The way Gabriel and OD2 co-founder Charles Grimsdale picture it, rent-a-track will work like this: Listeners will subscribe to a music service built around their taste, be it jazz, rock, Wagner's operas, or bagpipe ensembles. For a monthly fee, probably a few dollars, customers will be entitled to listen to as much music as they like and download tracks to play later. However, each track will contain a digital license that expires after, say, a month and renders the song unplayable. Customers will have to pay more for a permanent copy. "It gives people a chance to check out things they would not otherwise get access to," explains Gabriel, whose reserved and polite demeanor contrasts with his hard-driving hits like Sledgehammer.

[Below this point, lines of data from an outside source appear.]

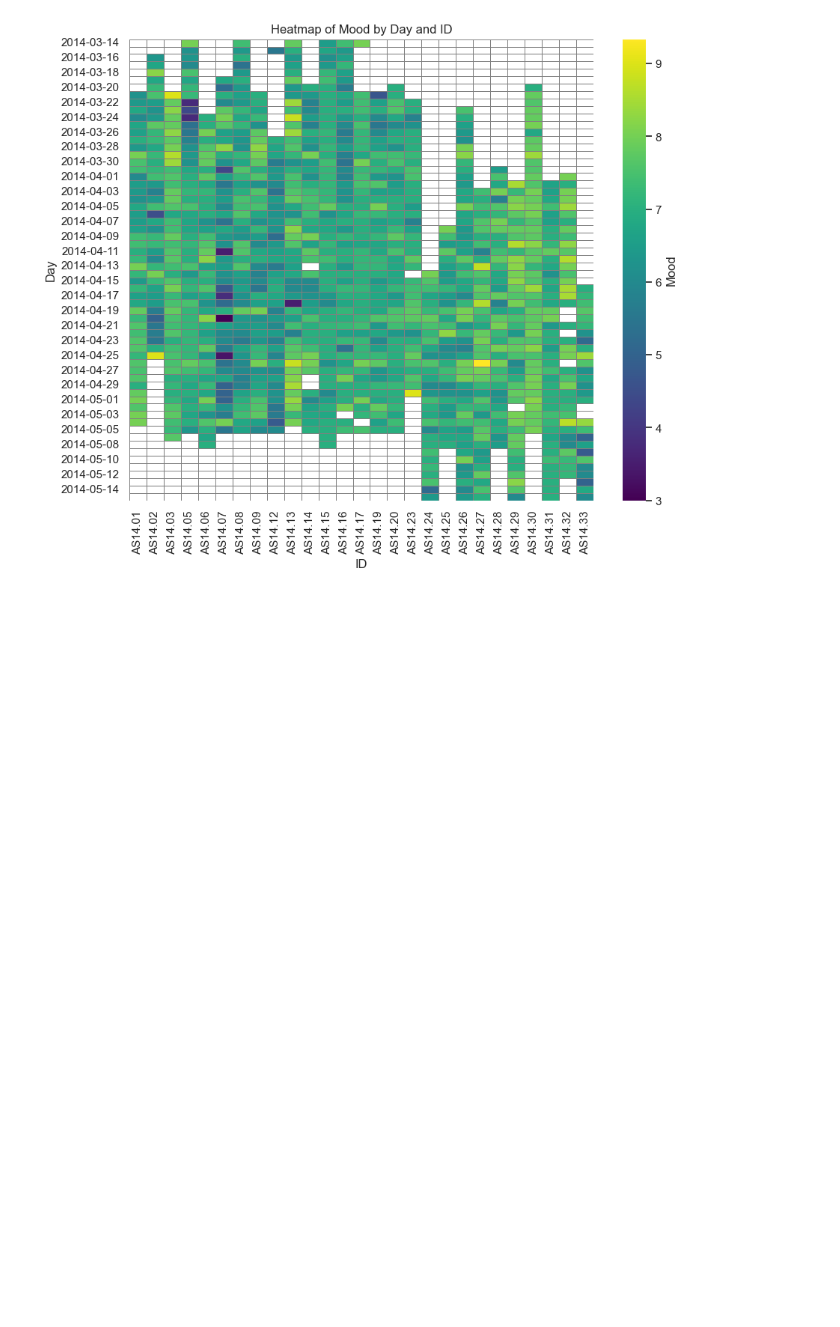
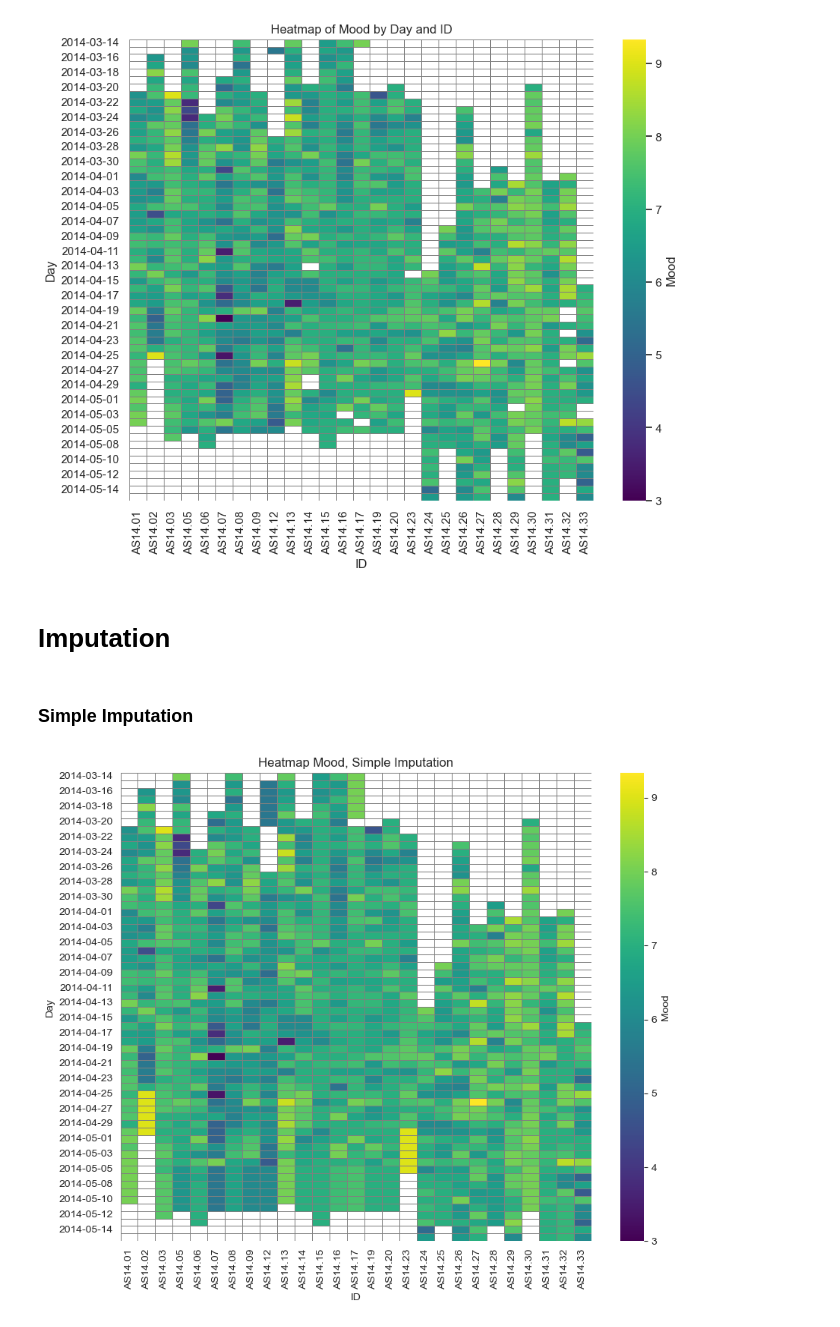
Before and after one commit to shreyaraghavendra/DTM_Group86, a Jupyter notebook: Assignment1/Data_cleaning.ipynb, the cells around one changed output. Cells and saved outputs as stored; diff of their text form; code cells hidden in the pictures; blank space fills up the shorter version.

```diff
--- a/Assignment1/Data_cleaning.ipynb
+++ b/Assignment1/Data_cleaning.ipynb
@@ -252,3 +252,27 @@ plt.show()
 [figure]
 # %%
 df_filtered.to_csv('data_cleaned.csv', index=False)
+# %% [markdown]
+# Imputation
+# %% [markdown]
+### Simple Imputation
+# %%
+df = pd.read_csv('data_cleaned.csv')
+df_pivot = df.pivot(index='time', columns='id', values='mood')
+df_mood_simple = df_pivot.ffill(limit=5)
+
+# plot heatmap
+heatmap_df = df_mood_simple
+sns.set_style("white")
+plt.figure(figsize=(10, 8))
+ax = sns.heatmap(heatmap_df, cmap="viridis", linewidths=.5, linecolor='gray', cbar_kws={'label': 'Mood'})
+
+# Set the colors for NaN values to white
+ax.set_facecolor('white')
+
+plt.title('Heatmap Mood, Simple Imputation')
+plt.xlabel('ID')
+plt.ylabel('Day')
+plt.show()
+# %% [output]
+[figure, added]
```
Also changed, not shown: parts of 3 cells of this notebook, 8 other files.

Will such a service sell? It could take years to find out. OD2, which is based in Bristol, England, releases the technology in June. The music industry is groping to find a way to profitably market music online. Yet no one has yet found a formula that's anywhere near as popular as Napster, the file-sharing site with more than 70 million registered users at last count, none of whom are paying for the music they trade between each other's hard drives (See BW Online, 4/5/01, "How to Keep the Digital Music Playing").
THE SOUND OF MONEY.
Among industry types, a consensus is developing that subscriber-based services may be the best antidote to illegal song swapping. It's a lot easier to charge someone $5 a month for a fixed number of downloads than to ask customers to pay individually for each song or album. "There are tremendous benefits to the subscription model. They're much easier to manage," says Jean Pierre Bommel, vice-president for digital music at Madge.web, a British provider of network services for companies that want to deliver media electronically.
If so, Gabriel's music-rental idea could play a role. Certainly, the musician is deeply apprehensive about the direction of digital music, including Napster. Quips Gabriel: "Artists aren't anti-Napster. They're anti not getting paid."
By Jack Ewing in Barcelona
Edited by Douglas Harbrecht